- [Detected change data]:
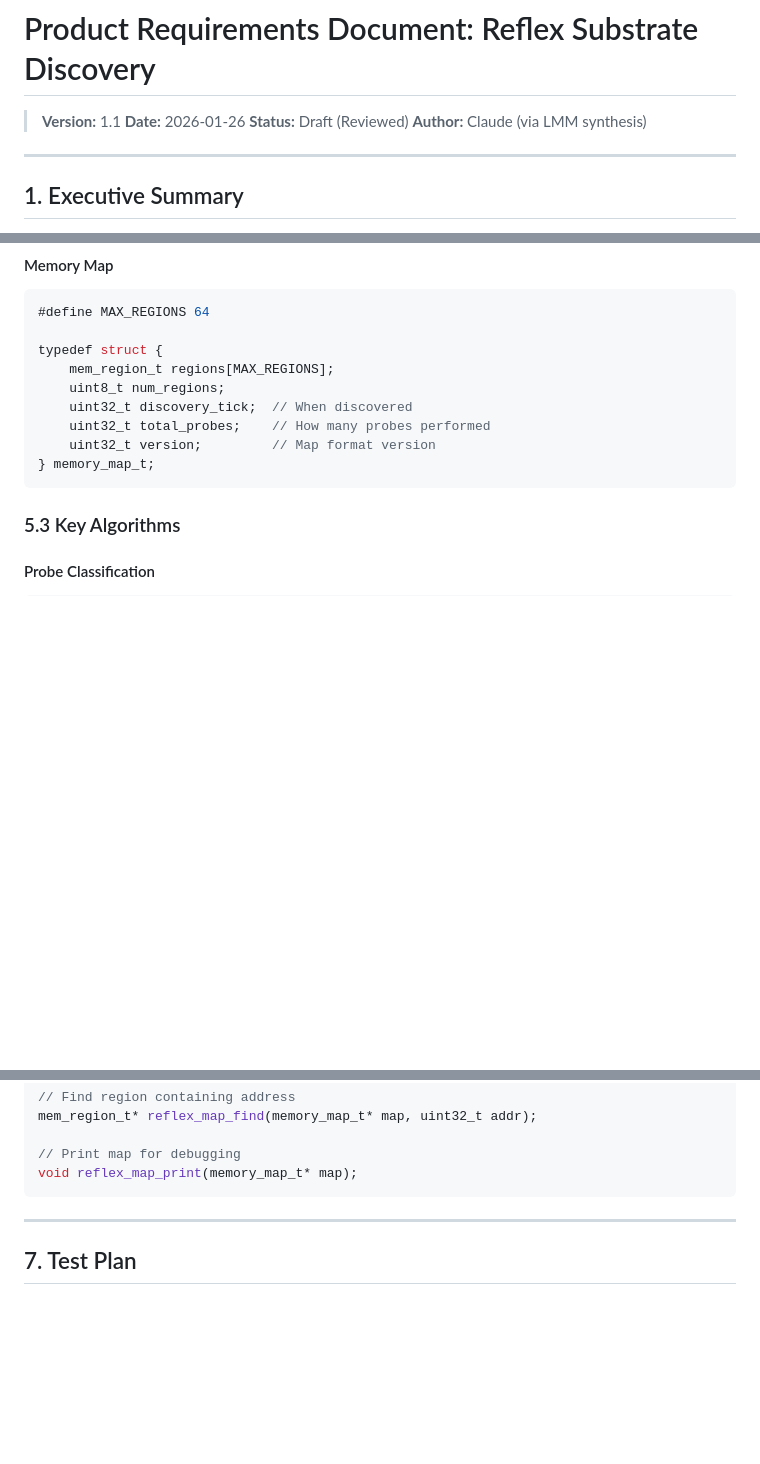
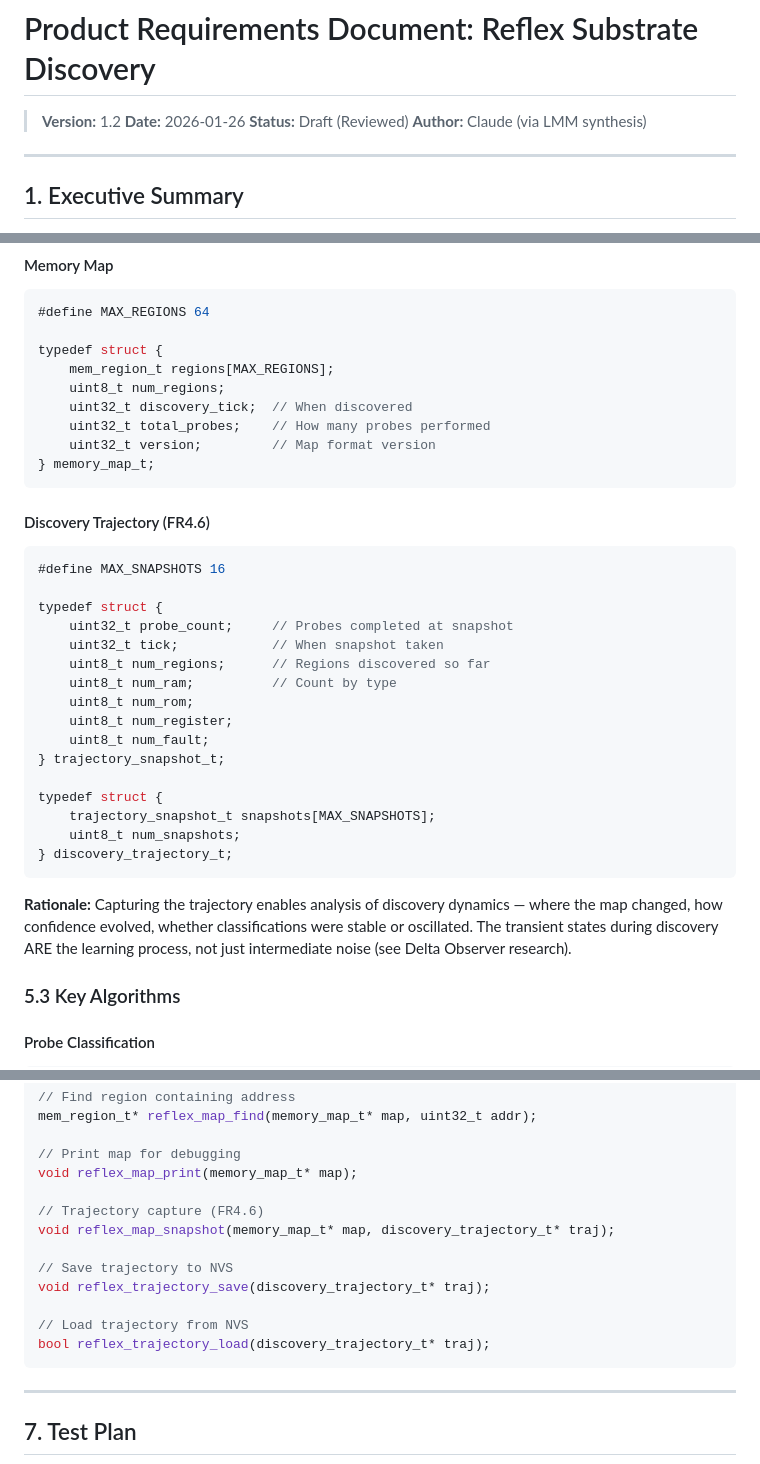
Before and after one commit to EntroMorphic/the-reflex, a Markdown page: docs/PRD_SUBSTRATE_DISCOVERY.md, 3 parts joined by grey strips. Drawn GitHub-style; blank space fills up the shorter version.

````diff
--- a/docs/PRD_SUBSTRATE_DISCOVERY.md
+++ b/docs/PRD_SUBSTRATE_DISCOVERY.md
@@ -1,6 +1,6 @@
 # Product Requirements Document: Reflex Substrate Discovery
 
-> **Version:** 1.1
+> **Version:** 1.2
 > **Date:** 2026-01-26
 > **Status:** Draft (Reviewed)
 > **Author:** Claude (via LMM synthesis)
@@ -252,6 +255,28 @@ typedef struct {
     uint32_t version;         // Map format version
 } memory_map_t;
 ```
+
+#### Discovery Trajectory (FR4.6)
+```c
+#define MAX_SNAPSHOTS 16
+
+typedef struct {
+    uint32_t probe_count;     // Probes completed at snapshot
+    uint32_t tick;            // When snapshot taken
+    uint8_t num_regions;      // Regions discovered so far
+    uint8_t num_ram;          // Count by type
+    uint8_t num_rom;
+    uint8_t num_register;
+    uint8_t num_fault;
+} trajectory_snapshot_t;
+
+typedef struct {
+    trajectory_snapshot_t snapshots[MAX_SNAPSHOTS];
+    uint8_t num_snapshots;
+} discovery_trajectory_t;
+```
+
+**Rationale:** Capturing the trajectory enables analysis of discovery dynamics — where the map changed, how confidence evolved, whether classifications were stable or oscillated. The transient states during discovery ARE the learning process, not just intermediate noise (see Delta Observer research).
 
 ### 5.3 Key Algorithms
 
@@ -441,6 +466,15 @@ mem_region_t* reflex_map_find(memory_map_t* map, uint32_t addr);
 
 // Print map for debugging
 void reflex_map_print(memory_map_t* map);
+
+// Trajectory capture (FR4.6)
+void reflex_map_snapshot(memory_map_t* map, discovery_trajectory_t* traj);
+
+// Save trajectory to NVS
+void reflex_trajectory_save(discovery_trajectory_t* traj);
+
+// Load trajectory from NVS
+bool reflex_trajectory_load(discovery_trajectory_t* traj);
 ```
 
 ---
````
Also changed, not shown: other parts of docs/PRD_SUBSTRATE_DISCOVERY.md (+5 -0 lines), docs/UNDERSTANDING_THE_REFLEX.md (+36 -0 lines).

- [Your assignment]: Final part of the records: return the line that contains "Trajectory capture (FR4.6)" and every line after it, exactly, with no other lines added.

- [Output for this exercise]:
+// Trajectory capture (FR4.6)
+void reflex_map_snapshot(memory_map_t* map, discovery_trajectory_t* traj);
+
+// Save trajectory to NVS
+void reflex_trajectory_save(discovery_trajectory_t* traj);
+
+// Load trajectory from NVS
+bool reflex_trajectory_load(discovery_trajectory_t* traj);
 ```
 
 ---
````
Also changed, not shown: other parts of docs/PRD_SUBSTRATE_DISCOVERY.md (+5 -0 lines), docs/UNDERSTANDING_THE_REFLEX.md (+36 -0 lines).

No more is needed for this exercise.